On 6 and 7 July, trade unionists from Spain, Poland, Germany, Italy and the UK came together in Newcastle and Durham (England) for an international workshop on community resilience and Just Transition in coalfield communities, organised ahead of the Durham Miners’ Gala on 8 July. Co-organised with the Durham Miners’ Association, University College London, the Trades Union Congress’ northern region and industriAll Europe’s affiliate, Unite The Union, the programme focused on the transition efforts of trade unions in Europe’s coalfield regions and how they are being pursued in a context of the energy and cost-of-living crises. 

The workshop was organised back-to-back with the Durham Miners’ Gala, or “the Big Meeting” - how it is referred to by local trade unions and coal communities which have been upholding the tradition since 1871. Held every second Saturday in July, the “Big Meeting” is the largest trade union rally in the UK, and perhaps in the world. 

The experience of County Durham - historically one of the UK’s major coalfields - its current challenges and how it upholds the strong traditions of former mining communities provided much food for thought for the representatives of the trade unions that are concerned and dedicated to managing the phase-out of coal in their coalfield regions.
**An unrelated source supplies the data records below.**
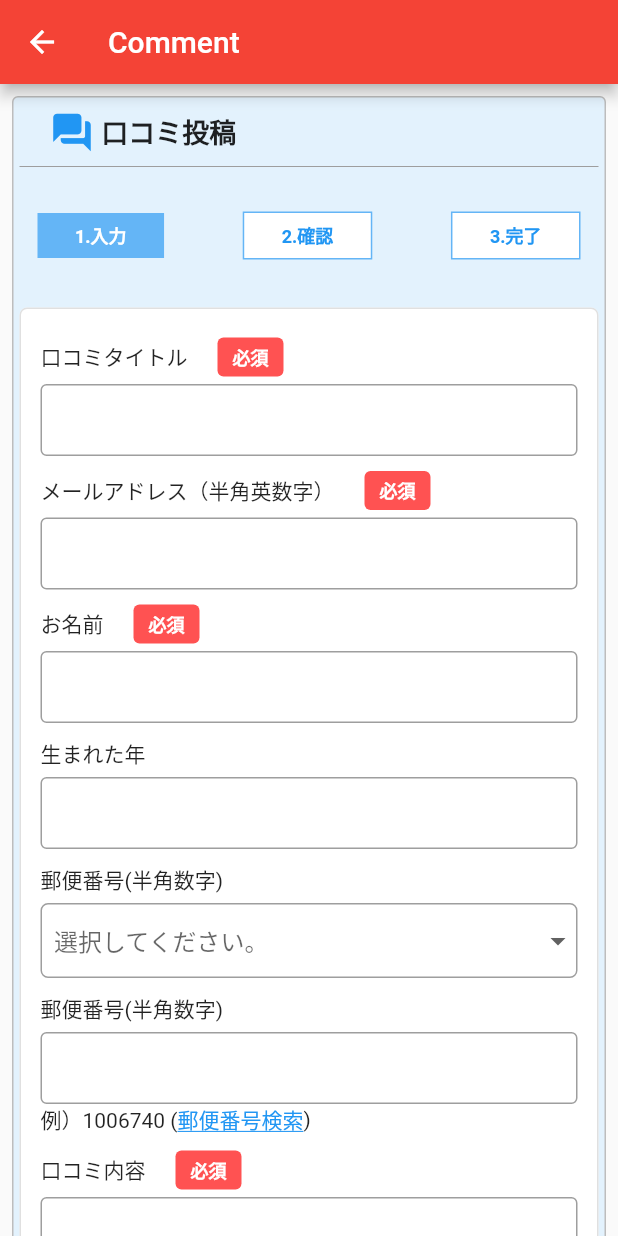
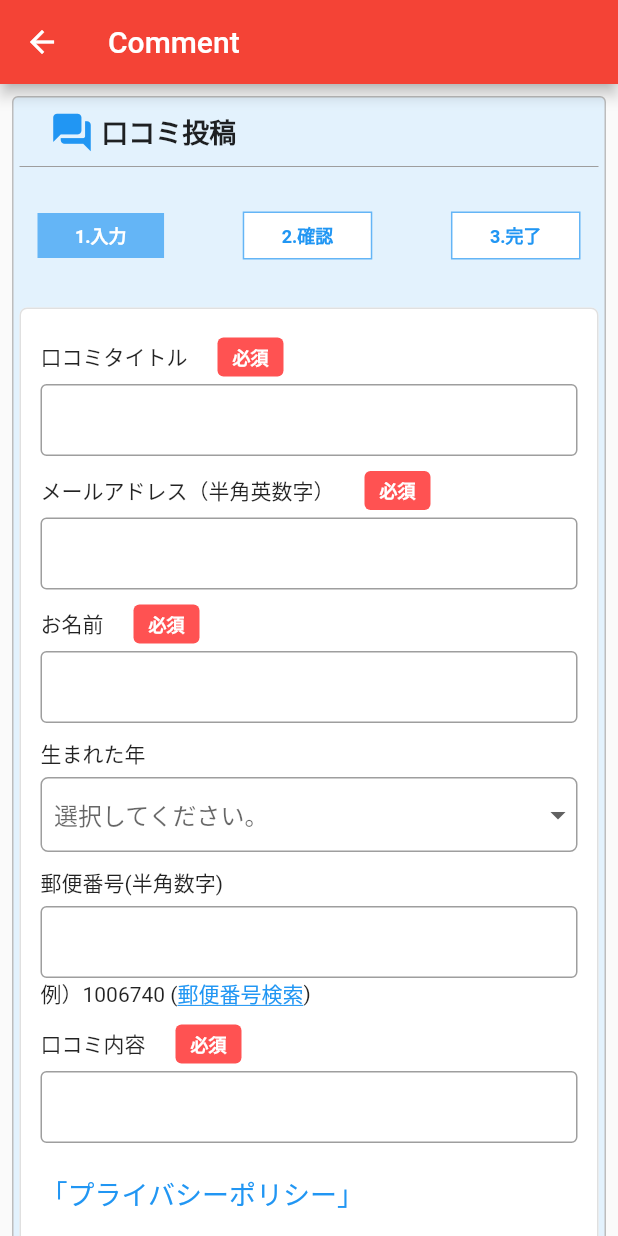
Before and after one commit to zwemansoempm/tis-mobile, a Flutter app: the NusingComment screen opened directly, on a phone screen of 412 x 824 dp. Run offline on Flutter 3.47's test engine with Material 2 defaults, Android fonts, the phone set to English and light mode, and no system bars; our stand-ins replace device_preview, dio, dotted_line, eva_icons_flutter, rxdart, splashscreen and 1 more; network calls fail.

Commit message:
update design

```diff
--- a/lib/views/nusingSearch.dart
+++ b/lib/views/nusingSearch.dart
@@ -622,7 +622,9 @@ class _NusingSearchState extends State<NusingSearch> {
 
                   SizedBox(height: 10.0),
                   RaisedButton(
-                    onPressed: () {},
+                    onPressed: () {
+                       Navigator.push(context, MaterialPageRoute(builder: (context)=> NusingDetail()));
+                    },
                     color: Colors.blue,
                     textColor: Colors.white,
                     child: Center(child: Text("詳細を見る"),),
--- a/lib/views/nusing_comment.dart
+++ b/lib/views/nusing_comment.dart
@@ -137,17 +137,6 @@ class _NusingCommentState extends State<NusingComment> {
                       SizedBox(height: 10),
 
                       Text("生まれた年"),
-                      SizedBox(height: 5),
-                      TextFormField(
-                        decoration: InputDecoration(
-                            border: OutlineInputBorder(),
-                            hintText: '',
-                            contentPadding: EdgeInsets.all(8),
-                        ),
-                      ),
-                      SizedBox(height: 10),
-
-                      Text("郵便番号(半角数字)"),
                       SizedBox(height: 5),
                       Container(
                       //padding: EdgeInsets.all(5.0),
```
In the UK, the brutal closure of pits following the 1984-85 miners’ strike thrust many communities into deindustrialisation, unemployment and poverty. Since then, it has been largely the commendable work of local actors who have been struggling to rebuild a social infrastructure that these communities have recovered from this shock and are now trying to create attractive living conditions for all those living there. 

Today, the region has attracted investment in the automotive, call-centre and logistics industries. Concerns were expressed about the threat to jobs from the rapid roll-out of robotisation and AI. There is much potential in the region due to its proximity to the North Sea, where offshore windfarms and CCUS projects offer, not only a new energy infrastructure but also potential job-to-job transition for todays’ oil and gas workers. The legacy of Brexit and the lack of industrial policy and strategic foresight of the British Government threaten a successful energy transition that could provide many high-quality jobs in the region. 

Last week’s workshop offered a deep dive into how the transition of coal communities is being managed in the different national contexts and how trade unions are currently dealing with the imminent dangers of political backlash and growing populist and far-right parties. Participants described their efforts to negotiate agreements to manage the job-to-job transitions, plan the re-cultivation of coalfield areas and offer support to former coal miners.
While all of the participants find themselves at different stages of the transition process, the exchange of experiences and building of partnerships is strong.  An example of how to address the growing threat of right-wing extremism was presented by industriAll Europe’s affiliate FIOM CGIL, who has developed an internationally endorsed Antifascist Trade Union Manifesto as a response to the violent attacks on its trade union headquarters in Rome in October 2021. 

The challenges are manifold, but changes must be anticipated and planned with the participation and proactiveness of strong trade unions in Europe’s coal regions. Trade unions have a choice between denying change and potentially being wiped out by the transition, or organising the future with all forces to create a liveable and attractive future for young generations. 

“The opportunity to join the celebrations of the 137th Durham Miners’ Gala was a unique and emotional experience for our delegation. Watching the banners of the UK’s coal communities being carried with pride down the roads of Durham, accompanied by the proud tunes of brass bands, and witnessing the Durham Miners’ Gala Service at Durham Cathedral gave us a new push for energy and dedication to work together in solidarity for a just future for these important communities”, said Judith Kirton-Darling, Deputy General Secretary of industriAll Europe (and former Labour MEP for the Northeast of England).

Gan Canny! ( meaning : go carefully, Geordie Dialect )